An autumn drought has meant that the port of Budapest has been closed this week and passengers on Christmas markets river cruises have been ferried around by bus instead of ship in the first busy week of the season.
Currently, riverboats can only sail the Danube as far as Komarom, some 60 miles short of Budapest, and cruise lines are employing a variety of contingency plans to get people to the Hungarian capital. "Rather than bus people into the city, we decided on last week's cruise to overnight them in Budapest in a hotel so that they could still experience being in the heart of [the city] rather than incur lengthy bus journeys," Viking River Cruises' U.K. Managing Director, Wendy Atkin-Smith, told Cruise Critic. "This will be our contingency plan for this weekend, too, if nothing changes with the water situation." Viking is posting updates about itinerary changes on its Web site.
AMAWATERWAYS president Rudi Schreiner told Cruise Critic that Budapest was "too risky" for the company at the moment because of the low water levels. "We still have several days before our next ship arrives in Budapest, and things can change quickly. There is rain in the forecast," he said. In fact, Cruise Critic member Susanb1 is on Amalegro, docked in Komarom, Hungary, and reports on the message boards today: "While sailing last night from Vienna to here at 3:30 a.m. the ship scraped bottom but was able to continue to our mooring. I believe they are quite worried that they will not be able to get back. They were also saying they may only be able to make it as far as Regensburg for the next cruise ... but again that has not been determined." Passengers on Amalyra have been taken to Budapest by bus for the day and given 20 euros each for lunch.

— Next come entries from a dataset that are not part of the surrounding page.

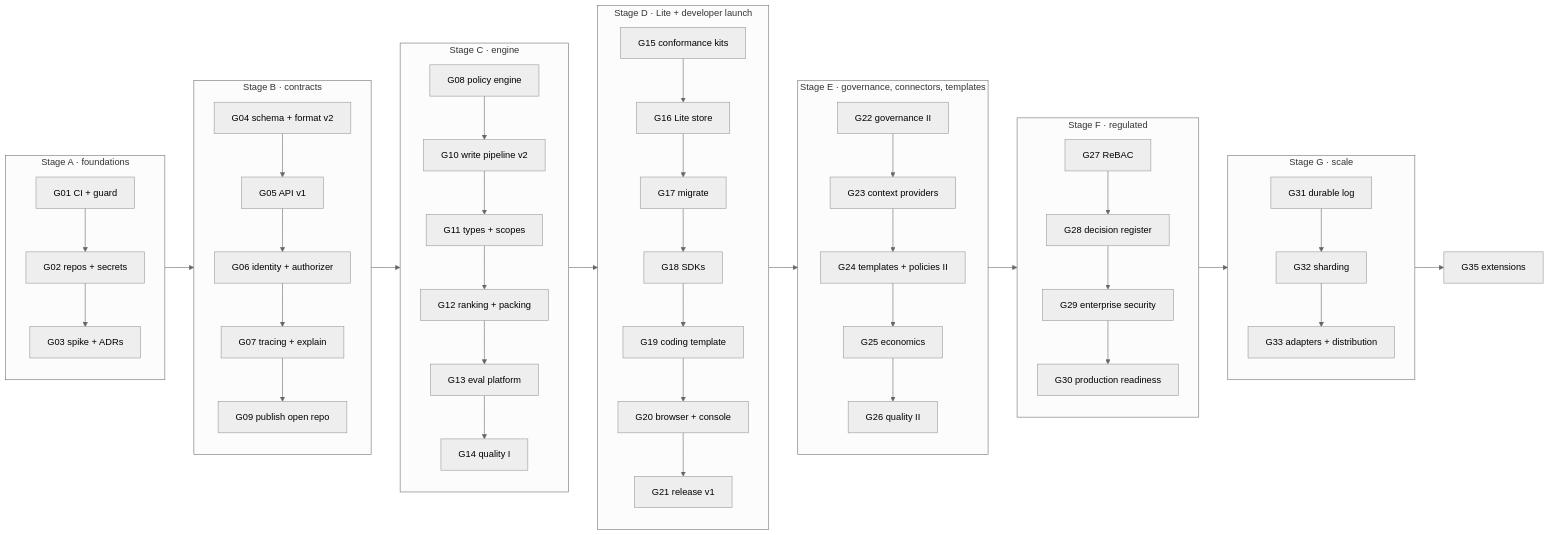
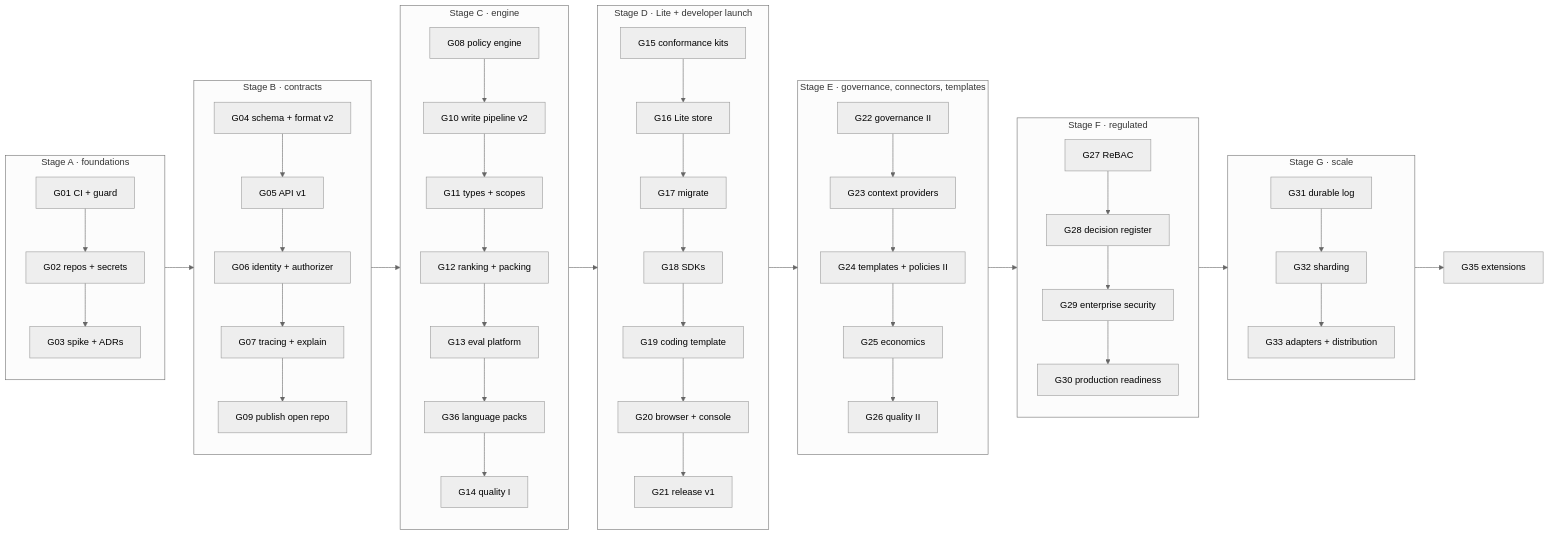
Before and after one commit to memhousehq/memhouse: the diagram in docs/roadmap.md, drawn with Mermaid (neutral theme). The commit also changed other lines of this file, not shown here.

First line of the commit message:
roadmap: G36 language packs (word lists as data, 24 EU languages) (#20)

````diff
--- a/docs/roadmap.md
+++ b/docs/roadmap.md
@@ -260,26 +261,26 @@
 ```mermaid
 flowchart LR
     subgraph A[Stage A · foundations]
         G01[G01 CI + guard] --> G02[G02 repos + secrets] --> G03[G03 spike + ADRs]
     end
     subgraph B[Stage B · contracts]
         G04[G04 schema + format v2] --> G05[G05 API v1] --> G06[G06 identity + authorizer] --> G07[G07 tracing + explain] --> G09[G09 publish open repo]
     end
     subgraph C[Stage C · engine]
-        G08[G08 policy engine] --> G10[G10 write pipeline v2] --> G11[G11 types + scopes] --> G12[G12 ranking + packing] --> G13[G13 eval platform] --> G14[G14 quality I]
+        G08[G08 policy engine] --> G10[G10 write pipeline v2] --> G11[G11 types + scopes] --> G12[G12 ranking + packing] --> G13[G13 eval platform] --> G36[G36 language packs] --> G14[G14 quality I]
     end
     subgraph D[Stage D · Lite + developer launch]
         G15[G15 conformance kits] --> G16[G16 Lite store] --> G17[G17 migrate] --> G18[G18 SDKs] --> G19[G19 coding template] --> G20[G20 browser + console] --> G21[G21 release v1]
     end
     subgraph E[Stage E · governance, connectors, templates]
         G22[G22 governance II] --> G23[G23 context providers] --> G24[G24 templates + policies II] --> G25[G25 economics] --> G26[G26 quality II]
     end
     subgraph F[Stage F · regulated]
         G27[G27 ReBAC] --> G28[G28 decision register] --> G29[G29 enterprise security] --> G30[G30 production readiness]
     end
     subgraph G[Stage G · scale]
         G31[G31 durable log] --> G32[G32 sharding] --> G33[G33 adapters + distribution]
     end
     H[G35 extensions]
     A --> B --> C --> D --> E --> F --> G --> H
 ```
````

Uniworld reports that two of its holiday market cruises are operating as normal (River Beatrice and River Queen), but that the line is monitoring the water levels between Passau and Regensburg for its River Empress cruise. Company president Guy Young told Cruise Critic in an e-mail that "this stretch of the river may present a challenge and we already have a contingency plan in place."
The Rhine is suffering from a lack of water, too, and both Avalon Waterways, Uniworld and Viking are switching passengers onto ships with shallower drafts so that they can keep sailing. Uniworld is starting passengers on its Rhine Holiday Market cruise on new ship S.S. Antoinette, but in Strasbourg on day five will transfer cruisers to River Princess. Young says, "We did proactively notify guests of the ship change in advance of the cruise departure. And while we did receive a few cancellations the majority of our guests are sailing with us."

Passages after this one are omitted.